I know how it feels to lose your faith.

I know how it feels to feel let down or to not understand how it could possibly be in Gods will for someone to lose their loved one.

Jesus said in The Beatitudes:

“Blessed are the poor in spirit, for theirs is the kingdom of heaven. Blessed are they who mourn, for they shall be comforted”

All things work for his glory. The memory of our loved ones that we have lost are an ever present reminder that we have to do something in this life that is of substance to carry on their legacy.

I remember the summer of my freshman year in college. I was a student at Eastern Michigan University and went home to visit, but my mother and sister were in New York visiting with my aunt. I received a call from my mother and she told me that Jesus appeared to her and told her that he had come to take her to glory. I didn’t want to believe it, I asked her what did she say. She said she prayed and God told her a little more time.

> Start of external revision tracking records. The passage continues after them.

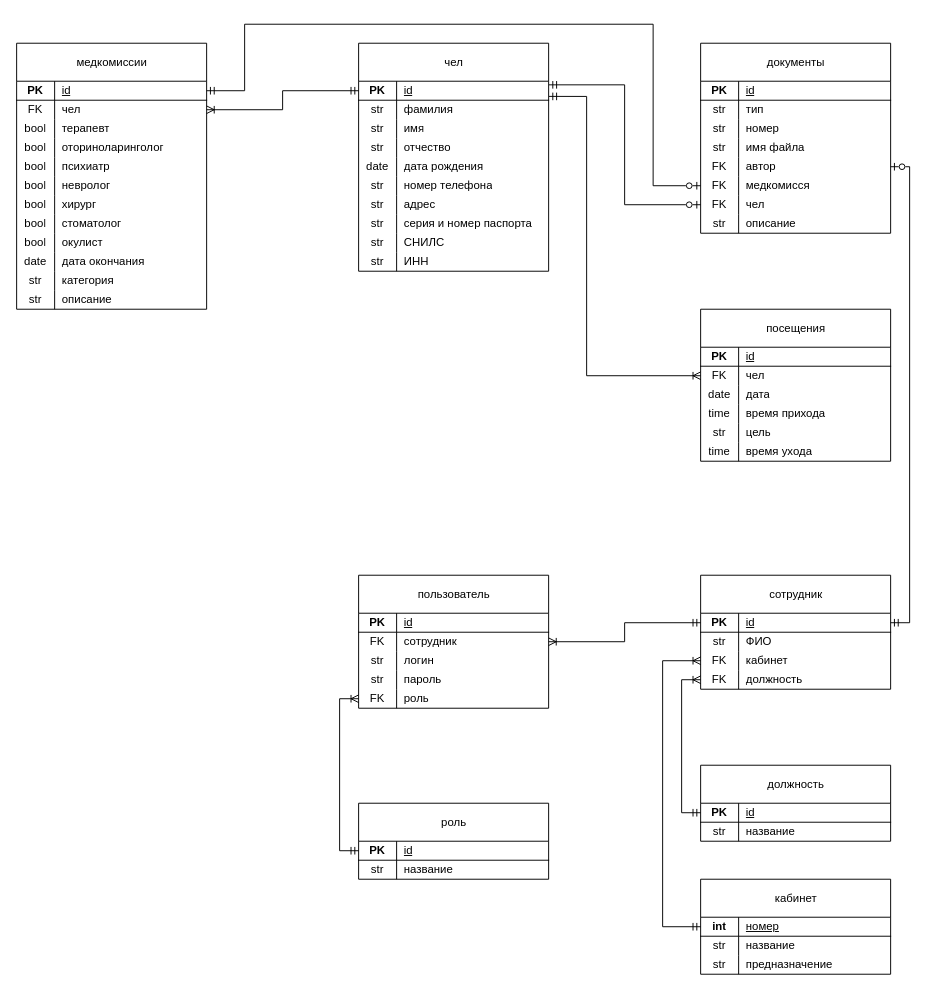
Before: теоретическая часть/схемы/er физическая.drawio in ChesniChok/voenkomat, a draw.io diagram. Source tidied: cells renumbered, new cells numbered last; positions are measured from the earlier drawing's top-left corner, leaving out a move shared by most shapes. Both pictures are drawn from the tidied source at 95%, with x=0, y=0 at pixel (16, 24).
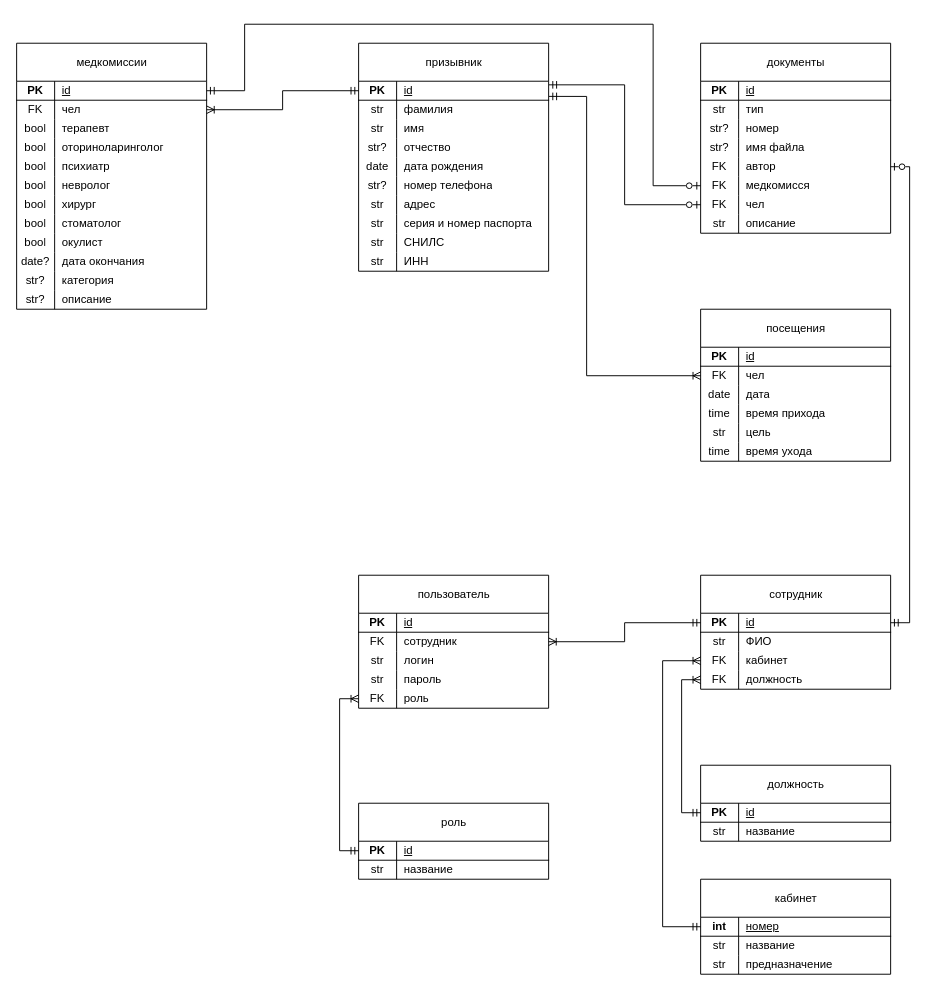
After the change.

Commit message (it also covers changes not shown here):
чутчут ещё поменял схему и модели чтобы они были более логичными

Unchanged cells that the change refers to:
```xml
<mxCell id="30" style="shape=tableRow;horizontal=0;startSize=0;swimlaneHead=0;swimlaneBody=0;fillColor=none;top=0;left=0;right=0;bottom=0;" parent="2" vertex="1">
  <mxGeometry y="220" width="200" height="20" as="geometry" />
</mxCell>
<mxCell id="33" style="shape=tableRow;horizontal=0;startSize=0;swimlaneHead=0;swimlaneBody=0;fillColor=none;top=0;left=0;right=0;bottom=0;" parent="2" vertex="1">
  <mxGeometry y="240" width="200" height="20" as="geometry" />
</mxCell>
<mxCell id="36" style="shape=tableRow;horizontal=0;startSize=0;swimlaneHead=0;swimlaneBody=0;fillColor=none;top=0;left=0;right=0;bottom=0;" parent="2" vertex="1">
  <mxGeometry y="260" width="200" height="20" as="geometry" />
</mxCell>
<mxCell id="49" style="shape=tableRow;horizontal=0;startSize=0;swimlaneHead=0;swimlaneBody=0;fillColor=none;top=0;left=0;right=0;bottom=0;" parent="39" vertex="1">
  <mxGeometry y="100" width="200" height="20" as="geometry" />
</mxCell>
<mxCell id="55" style="shape=tableRow;horizontal=0;startSize=0;swimlaneHead=0;swimlaneBody=0;fillColor=none;top=0;left=0;right=0;bottom=0;" parent="39" vertex="1">
  <mxGeometry y="140" width="200" height="20" as="geometry" />
</mxCell>
<mxCell id="77" style="shape=tableRow;horizontal=0;startSize=0;swimlaneHead=0;swimlaneBody=0;fillColor=none;top=0;left=0;right=0;bottom=0;" parent="70" vertex="1">
  <mxGeometry y="80" width="200" height="20" as="geometry" />
</mxCell>
<mxCell id="80" style="shape=tableRow;horizontal=0;startSize=0;swimlaneHead=0;swimlaneBody=0;fillColor=none;top=0;left=0;right=0;bottom=0;" parent="70" vertex="1">
  <mxGeometry y="100" width="200" height="20" as="geometry" />
</mxCell>
```

What changed in the source:
```diff
@@
-    <mxCell id="31" value="date" style="shape=partialRectangle;fillColor=none;top=0;left=0;bottom=0;right=0;overflow=hidden;whiteSpace=wrap;html=1;" parent="30" vertex="1">
+    <mxCell id="31" value="date?" style="shape=partialRectangle;fillColor=none;top=0;left=0;bottom=0;right=0;overflow=hidden;whiteSpace=wrap;html=1;" parent="30" vertex="1">
       <mxGeometry width="40" height="20" as="geometry" />
     </mxCell>
@@
-    <mxCell id="34" value="str" style="shape=partialRectangle;fillColor=none;top=0;left=0;bottom=0;right=0;overflow=hidden;whiteSpace=wrap;html=1;" parent="33" vertex="1">
+    <mxCell id="34" value="str?" style="shape=partialRectangle;fillColor=none;top=0;left=0;bottom=0;right=0;overflow=hidden;whiteSpace=wrap;html=1;" parent="33" vertex="1">
       <mxGeometry width="40" height="20" as="geometry" />
     </mxCell>
@@
-    <mxCell id="37" value="str" style="shape=partialRectangle;fillColor=none;top=0;left=0;bottom=0;right=0;overflow=hidden;whiteSpace=wrap;html=1;" parent="36" vertex="1">
+    <mxCell id="37" value="str?" style="shape=partialRectangle;fillColor=none;top=0;left=0;bottom=0;right=0;overflow=hidden;whiteSpace=wrap;html=1;" parent="36" vertex="1">
       <mxGeometry width="40" height="20" as="geometry" />
     </mxCell>
@@
-    <mxCell id="39" value="&lt;span style=&quot;font-weight: 400; text-wrap-mode: wrap;&quot;&gt;чел&lt;/span&gt;" style="shape=table;startSize=40;childLayout=tableLayout;rowLines=0;fontStyle=1;align=center;html=1;" parent="1" vertex="1">
+    <mxCell id="39" value="&lt;span style=&quot;font-weight: 400; text-wrap-mode: wrap;&quot;&gt;призывник&lt;/span&gt;" style="shape=table;startSize=40;childLayout=tableLayout;rowLines=0;fontStyle=1;align=center;html=1;" parent="1" vertex="1">
       <mxGeometry x="360" y="20" width="200" height="240" as="geometry" />
     </mxCell>
@@
-    <mxCell id="50" value="str" style="shape=partialRectangle;fillColor=none;top=0;left=0;bottom=0;right=0;overflow=hidden;whiteSpace=wrap;html=1;" parent="49" vertex="1">
+    <mxCell id="50" value="str?" style="shape=partialRectangle;fillColor=none;top=0;left=0;bottom=0;right=0;overflow=hidden;whiteSpace=wrap;html=1;" parent="49" vertex="1">
       <mxGeometry width="40" height="20" as="geometry" />
     </mxCell>
@@
-    <mxCell id="56" value="str" style="shape=partialRectangle;fillColor=none;top=0;left=0;bottom=0;right=0;overflow=hidden;whiteSpace=wrap;html=1;" parent="55" vertex="1">
+    <mxCell id="56" value="str?" style="shape=partialRectangle;fillColor=none;top=0;left=0;bottom=0;right=0;overflow=hidden;whiteSpace=wrap;html=1;" parent="55" vertex="1">
       <mxGeometry width="40" height="20" as="geometry" />
     </mxCell>
@@
-    <mxCell id="78" value="str" style="shape=partialRectangle;fillColor=none;top=0;left=0;bottom=0;right=0;overflow=hidden;whiteSpace=wrap;html=1;" parent="77" vertex="1">
+    <mxCell id="78" value="str?" style="shape=partialRectangle;fillColor=none;top=0;left=0;bottom=0;right=0;overflow=hidden;whiteSpace=wrap;html=1;" parent="77" vertex="1">
       <mxGeometry width="40" height="20" as="geometry" />
     </mxCell>
@@
-    <mxCell id="81" value="str" style="shape=partialRectangle;fillColor=none;top=0;left=0;bottom=0;right=0;overflow=hidden;whiteSpace=wrap;html=1;" parent="80" vertex="1">
+    <mxCell id="81" value="str?" style="shape=partialRectangle;fillColor=none;top=0;left=0;bottom=0;right=0;overflow=hidden;whiteSpace=wrap;html=1;" parent="80" vertex="1">
       <mxGeometry width="40" height="20" as="geometry" />
     </mxCell>
```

That was summer of 2004 by January 2005 she was gone. My mother had stage 4 breast cancer.I still remember our last conversation. December 25, 2004 she told me she was tired. With tears in my eyes I didn’t want to believe her I asked; “What about the lives you said you wanted to save?” Her response was, “God will send someone else their way.” Up until this very moment I hadn’t realized that even then she was talking about me. Glory be to God! My mother’s death is still serving a purpose.

This moment is the most bitter sweet I have ever felt because though my heart is still sad for her, I am so glad that she knew Christ and that she served our Father. My mother taught her children the love of Christ, she not only spoke on his Grace but she exemplified it everywhere she went. She carried herself in a way that gave him glory. Because of what she instilled in me I am able to relate with you who have lost loved ones and uplift others. When she passed on she heard those beautiful words. The words I wish to hear one day “Well done, my good and faithful servant.”

Somebody ought to tell him thanks!